Motorized Rollerblades are becoming increasingly popular across the globe. They started out entirely for sport, but with the alternative-energy movement, many people are using them to make their daily commutes.
Typical powered inline skates can move up to 20 mph and have a range of 15 to 20 miles. If you run out of power, you still have a usable pair of skates.
Commercial motorized Rollerblades cost hundreds of dollars, but with some basic equipment and a few hours to spare, you can make your own lightweight version. For simplicity's sake, only one wheel on the skates will be battery powered.
Select your motor. A small, high-torque DC project motor, such as a gear motor, is perfect for this application. While higher-wattage motors will allow you to move faster, they also use more power. A fixed-magnet motor will work in reverse to charge your batteries when you coast, much like the way a hybrid vehicle's regenerative braking works.
Motors come in all sorts of voltage ratings. Opting to get a motor with a standard voltage, such as 6v, 12v or 24v, will make battery compatibility much easier. Find the smallest motor that meets your voltage and wattage requirements.
Pick your batteries. Deep cycle is the only option--traditional batteries will not stand up to the repetitive, deep discharge they will be subjected to on a regular basis. The higher the amp-hour rating, the more power the battery will be able to hold. The total voltage output of the batteries needs to match the voltage rating of the motor. For example, a 12-volt motor could be powered by one 12-volt battery or by two 6-volt batteries. For small, deep-cycle batteries that fit comfortably in a backpack, consider golf-cart batteries. They are small and inexpensive and most have a high amp-hour rating.
Mount the motor to either one of the Rollerblades. Hook the motor to the very front wheel, as it will generally have the most open area around it. Ensure that your mounting location does not interfere with the braking system.
Various brands of inline skates will require different mounting solutions, but one method that works on most is to attach a gear to the side of the wheel and connect it either directly, or via a chain, to a gear of the exact size at the motor's output shaft. Ensure the motor is fastened securely to the body of the Rollerblade to prevent it from moving under power.

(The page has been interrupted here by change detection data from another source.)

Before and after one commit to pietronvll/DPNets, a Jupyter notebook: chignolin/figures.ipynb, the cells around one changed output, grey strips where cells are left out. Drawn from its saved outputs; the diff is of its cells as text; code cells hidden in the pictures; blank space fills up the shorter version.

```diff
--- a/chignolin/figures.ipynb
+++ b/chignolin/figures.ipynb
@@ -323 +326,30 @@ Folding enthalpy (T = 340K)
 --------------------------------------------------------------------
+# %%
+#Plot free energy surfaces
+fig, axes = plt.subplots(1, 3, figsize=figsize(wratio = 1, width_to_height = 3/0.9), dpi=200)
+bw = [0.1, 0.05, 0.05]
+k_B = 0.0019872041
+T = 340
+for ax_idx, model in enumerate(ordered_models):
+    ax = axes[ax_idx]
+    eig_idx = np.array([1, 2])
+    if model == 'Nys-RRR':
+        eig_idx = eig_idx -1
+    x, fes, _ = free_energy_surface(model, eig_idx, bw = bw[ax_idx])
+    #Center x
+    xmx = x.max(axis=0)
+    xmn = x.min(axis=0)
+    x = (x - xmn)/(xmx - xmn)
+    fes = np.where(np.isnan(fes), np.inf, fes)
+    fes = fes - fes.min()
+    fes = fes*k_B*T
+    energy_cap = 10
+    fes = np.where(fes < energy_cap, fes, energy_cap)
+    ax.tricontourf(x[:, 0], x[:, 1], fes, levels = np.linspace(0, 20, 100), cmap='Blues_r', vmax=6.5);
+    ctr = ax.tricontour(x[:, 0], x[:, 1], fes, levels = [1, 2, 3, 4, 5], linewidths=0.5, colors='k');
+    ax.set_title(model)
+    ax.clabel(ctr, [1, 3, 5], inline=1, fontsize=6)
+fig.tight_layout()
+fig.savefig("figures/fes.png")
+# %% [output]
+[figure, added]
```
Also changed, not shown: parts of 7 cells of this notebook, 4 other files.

Secure the batteries in the backpack. You may opt to leave it unzipped slightly for ventilation purposes. Run your wiring from the motor, up your leg and into the backpack, making sure the wire doesn't limit your range of motion. Connect the motor controller, which allows you to control your speed, between the battery and the motor. You may opt for a simple on/off switch instead of a controller, but if your motor is somewhat powerful, this could result in you falling over backward if you don't get up to speed before engaging the system.
Charge your batteries using an external battery charger and take your contraption out for a spin. You will probably have to adjust the gearing to get more speed or power out of your drive train. To increase your top speed, make the gear on the motor larger than the one on the wheel; for more power, do the opposite.
Things You'll Need
- DC electric motor
- Motor controller
- Deepcycle batteries
- Electrical wire
Consider using multiple batteries in a parallel wiring configuration to extend your range.
You can use a motor on each Rollerblade for more power, but it will add weight and consume more power.
Always wear a helmet, and avoid going too fast.
Make sure the wiring from the batteries to the motor won't get tangled in the wheels.
- Consider using multiple batteries in a parallel wiring configuration to extend your range. You can use a motor on each Rollerblade for more power, but it will add weight and consume more power.
- Always wear a helmet, and avoid going too fast. Make sure the wiring from the batteries to the motor won't get tangled in the wheels.
Ryan Bauer is a freelance writer located in Ozark, Missouri. He has written numerous articles and books, including "How to Improve Your Credit Score 100 Points in 100 Days." Bauer is an experienced automotive mechanic and computer technician.